- [PROVIDED DATA]:

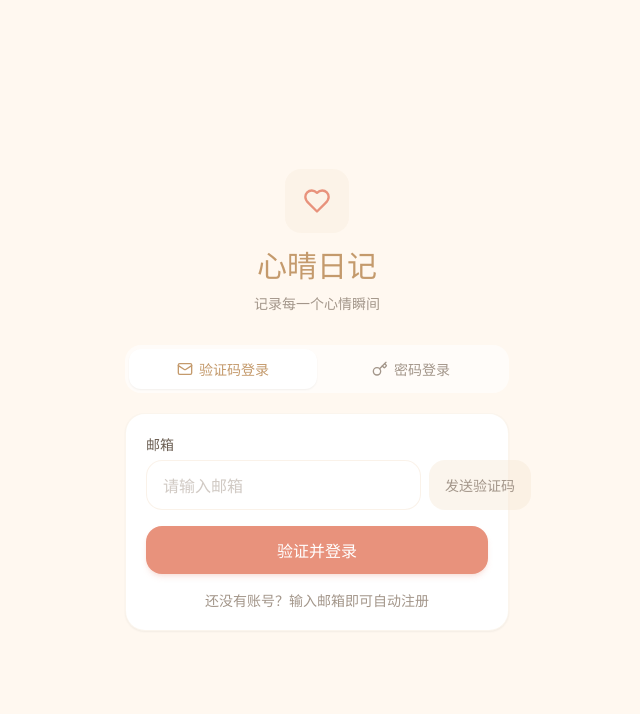
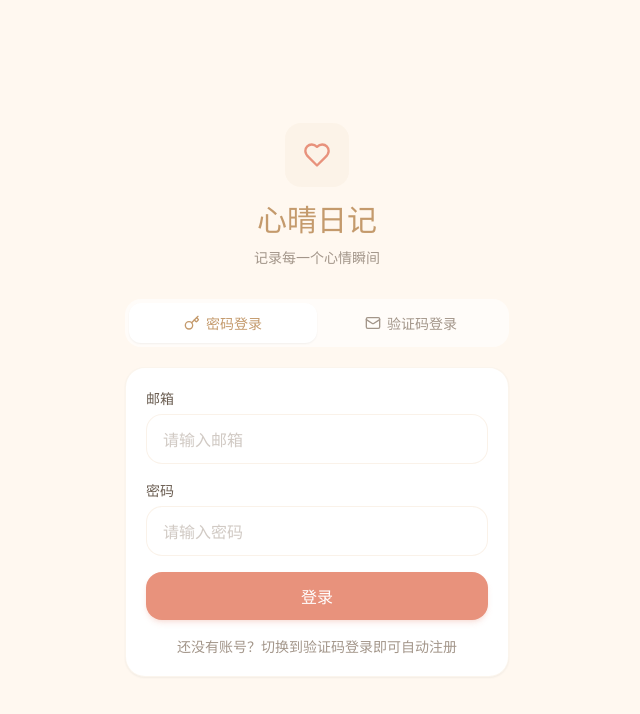
Before and after one commit to chh-0103/sunny-diary, a React (Vite) app: page /sunny-diary/login in a window 1280 px wide. Shown: the top 714 px of the page, without its empty margins (323-963 px from the left). Built offline with nearby package versions, Linux system fonts and the light colour scheme; no server answers; a web font is replaced by a local one.

Commit message:
fix: make password login the default tab

```diff
--- a/src/pages/LoginPage.tsx
+++ b/src/pages/LoginPage.tsx
@@ -7,7 +7,7 @@ export default function LoginPage() {
   const { signIn, sendOtp, verifyOtp } = useAuth();
   const navigate = useNavigate();
   const [searchParams] = useSearchParams();
-  const defaultTab = searchParams.get('mode') === 'password' ? 'password' : 'otp';
+  const defaultTab = searchParams.get('mode') === 'otp' ? 'otp' : 'password';
 
   const [tab, setTab] = useState<'otp' | 'password'>(defaultTab as 'otp' | 'password');
   const [email, setEmail] = useState('');
@@ -96,20 +96,20 @@ export default function LoginPage() {
 
         <div className="flex mb-5 bg-white/60 rounded-2xl p-1">
           <button
+            onClick={() => switchTab('password')}
+            className={`flex-1 flex items-center justify-center gap-1.5 py-2.5 rounded-xl text-sm font-medium transition-all
+              ${tab === 'password' ? 'bg-white shadow-sm text-warmbrown' : 'text-text-muted'}`}
+          >
+            <Key size={16} />
+            密码登录
+          </button>
+          <button
             onClick={() => switchTab('otp')}
             className={`flex-1 flex items-center justify-center gap-1.5 py-2.5 rounded-xl text-sm font-medium transition-all
               ${tab === 'otp' ? 'bg-white shadow-sm text-warmbrown' : 'text-text-muted'}`}
           >
             <Mail size={16} />
             验证码登录
-          </button>
-          <button
-            onClick={() => switchTab('password')}
-            className={`flex-1 flex items-center justify-center gap-1.5 py-2.5 rounded-xl text-sm font-medium transition-all
-              ${tab === 'password' ? 'bg-white shadow-sm text-warmbrown' : 'text-text-muted'}`}
-          >
-            <Key size={16} />
-            密码登录
           </button>
         </div>
 
```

- [WORK TASK]: Using the material above, find each line that holds "pages" and copy that line.

- [RESPONSE BELOW]:
--- a/src/pages/LoginPage.tsx
+++ b/src/pages/LoginPage.tsx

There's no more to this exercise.